Orlando Magic center Tony Battie battles Milwaukee Bucks center Dan Gadzuric for a rebound

File photo by Fernando Medina, NBAE/Getty Images

Tony Battie is the freakin' man.

The Orlando Magic desperately missed his toughness last season as he recovered from shoulder surgery. Now that he's back, Orlando is stronger on the interior, and has an ideal post player to complement Dwight Howard. His modest per-game averages of 5.4 points and 4.4 rebounds don't tell the whole story. Tony's posting those numbers in a mere 16.7 minutes per game. On a per-minute basis, he hasn't scored at this rate since his third season or rebounded at this rate since his fifth. And he's never scored more efficiently, with a crisp shooting percentage of 61.8%, which blasts his previous career best of 54.1%.

It's tempting to compare this current Magic team to the one of the mid-1990s which featured Shaquille O'Neal, Penny Hardaway, and Horace Grant. The Howard/O'Neal and Hedo Turkoglu/Hardaway analogies are a bit stale, but this one rings true: Tony Battie/Horace Grant. Battie's per-minute statistics this season compare favorably to Grant's from 1994/1995, when the Magic made their only NBA Finals appearance.

More praise for Tony after the jump.

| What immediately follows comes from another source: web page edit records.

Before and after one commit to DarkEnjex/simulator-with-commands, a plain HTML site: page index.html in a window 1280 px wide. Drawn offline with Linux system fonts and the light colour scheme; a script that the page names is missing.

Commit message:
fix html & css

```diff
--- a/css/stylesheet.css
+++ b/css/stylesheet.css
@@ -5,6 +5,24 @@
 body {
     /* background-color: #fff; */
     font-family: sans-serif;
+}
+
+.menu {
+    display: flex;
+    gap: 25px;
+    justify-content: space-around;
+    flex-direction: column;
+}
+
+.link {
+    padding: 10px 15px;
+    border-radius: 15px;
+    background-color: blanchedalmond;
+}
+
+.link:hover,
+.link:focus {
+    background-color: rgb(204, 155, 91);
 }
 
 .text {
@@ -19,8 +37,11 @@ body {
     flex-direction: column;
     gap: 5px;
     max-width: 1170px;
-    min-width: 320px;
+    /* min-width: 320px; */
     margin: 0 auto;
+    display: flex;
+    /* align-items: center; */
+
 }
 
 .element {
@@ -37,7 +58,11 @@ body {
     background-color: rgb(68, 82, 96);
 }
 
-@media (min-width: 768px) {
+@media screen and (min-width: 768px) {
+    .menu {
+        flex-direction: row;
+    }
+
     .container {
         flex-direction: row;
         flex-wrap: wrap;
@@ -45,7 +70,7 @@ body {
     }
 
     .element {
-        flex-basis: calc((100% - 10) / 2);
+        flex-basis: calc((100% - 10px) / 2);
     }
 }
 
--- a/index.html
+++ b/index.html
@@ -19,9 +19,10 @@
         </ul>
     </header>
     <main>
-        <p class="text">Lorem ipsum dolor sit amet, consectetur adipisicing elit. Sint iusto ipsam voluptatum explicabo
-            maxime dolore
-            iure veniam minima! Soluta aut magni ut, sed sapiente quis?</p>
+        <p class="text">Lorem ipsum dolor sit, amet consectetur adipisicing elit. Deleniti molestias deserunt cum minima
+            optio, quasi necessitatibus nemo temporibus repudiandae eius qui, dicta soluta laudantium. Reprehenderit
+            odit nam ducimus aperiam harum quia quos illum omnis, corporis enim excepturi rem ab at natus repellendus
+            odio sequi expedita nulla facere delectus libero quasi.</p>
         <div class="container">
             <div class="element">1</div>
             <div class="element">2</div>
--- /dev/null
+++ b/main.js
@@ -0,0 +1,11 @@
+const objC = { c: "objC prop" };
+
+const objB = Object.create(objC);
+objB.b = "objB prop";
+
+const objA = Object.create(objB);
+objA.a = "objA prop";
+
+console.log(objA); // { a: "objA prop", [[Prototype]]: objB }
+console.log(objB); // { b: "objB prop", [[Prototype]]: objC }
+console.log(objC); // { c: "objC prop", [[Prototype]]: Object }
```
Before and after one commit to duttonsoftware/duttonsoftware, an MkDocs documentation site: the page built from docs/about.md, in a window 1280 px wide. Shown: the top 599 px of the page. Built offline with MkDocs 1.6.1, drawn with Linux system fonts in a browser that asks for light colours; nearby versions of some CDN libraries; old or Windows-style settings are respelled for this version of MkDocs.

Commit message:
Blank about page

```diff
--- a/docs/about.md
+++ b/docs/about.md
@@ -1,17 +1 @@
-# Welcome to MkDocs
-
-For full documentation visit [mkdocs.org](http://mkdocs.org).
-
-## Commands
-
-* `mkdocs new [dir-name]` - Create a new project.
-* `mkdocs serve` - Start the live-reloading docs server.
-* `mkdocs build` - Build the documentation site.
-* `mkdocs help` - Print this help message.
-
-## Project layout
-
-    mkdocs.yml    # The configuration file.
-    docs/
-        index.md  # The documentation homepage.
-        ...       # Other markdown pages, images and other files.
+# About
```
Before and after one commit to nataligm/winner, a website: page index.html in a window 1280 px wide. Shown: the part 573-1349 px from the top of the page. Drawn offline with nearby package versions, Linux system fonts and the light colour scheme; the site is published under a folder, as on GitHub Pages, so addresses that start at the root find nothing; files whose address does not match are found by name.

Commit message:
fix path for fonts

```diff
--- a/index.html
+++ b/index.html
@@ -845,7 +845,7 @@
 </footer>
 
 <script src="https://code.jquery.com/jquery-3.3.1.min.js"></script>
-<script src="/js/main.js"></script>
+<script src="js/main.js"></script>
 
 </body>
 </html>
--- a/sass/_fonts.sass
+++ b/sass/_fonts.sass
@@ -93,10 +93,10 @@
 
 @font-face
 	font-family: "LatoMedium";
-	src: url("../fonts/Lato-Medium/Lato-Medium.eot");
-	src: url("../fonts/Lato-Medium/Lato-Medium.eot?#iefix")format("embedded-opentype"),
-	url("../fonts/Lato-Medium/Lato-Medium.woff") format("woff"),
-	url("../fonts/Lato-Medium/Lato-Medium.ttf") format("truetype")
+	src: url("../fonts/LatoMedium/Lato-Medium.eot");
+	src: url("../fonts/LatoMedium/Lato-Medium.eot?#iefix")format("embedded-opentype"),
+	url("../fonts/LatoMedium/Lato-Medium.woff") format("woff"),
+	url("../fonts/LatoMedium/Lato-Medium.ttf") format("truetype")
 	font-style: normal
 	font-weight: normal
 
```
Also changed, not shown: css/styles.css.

But it's not just the stats, position, and team that make this comparison work: it's the style. Battie sinks the mid-range and baseline jumpers with stunning regularity--see for yourself, courtesy's HotSpots--but he's also tough enough to finish inside when he needs to. Obviously, the Magic don't expect him to shoot 9-for-9 from the field for 20 points every night, as he did in Philadelphia last week, but it's safe to say that they've come to expect a lot from the 32-year-old veteran. That's not a bad thing. Of all the players on Orlando's comically weak bench, Battie is the only one who would play a significant role on a title-contending team. That he's playing so well only a year removed from shoulder surgery is a testament to more than just his talent: it's his drive, too.

On yesterday's The Basketball Jones podcast, J.E. Skeets and Tas Melas briefly discussed the possibility of the Magic's playing a tall lineup of Anthony Johnson, Hedo Turkoglu, Rashard Lewis, Tony Battie, and Dwight Howard. It's something worth considering, especially with Orlando's injury woes mounting. Replace Johnson with Jameer Nelson and I believe you'd have a championship-caliber starting lineup. Shifting Mickael Pietrus to the bench necessitates trading Keith Bogans, who could potentially be packaged with Brian Cook to net a young, solid, backup point guard to develop behind Nelson. And this potential move would not be possible were it not for the versatility Battie brings to Orlando.

Bottom line: respect Tony Battie, and ignore him at your peril.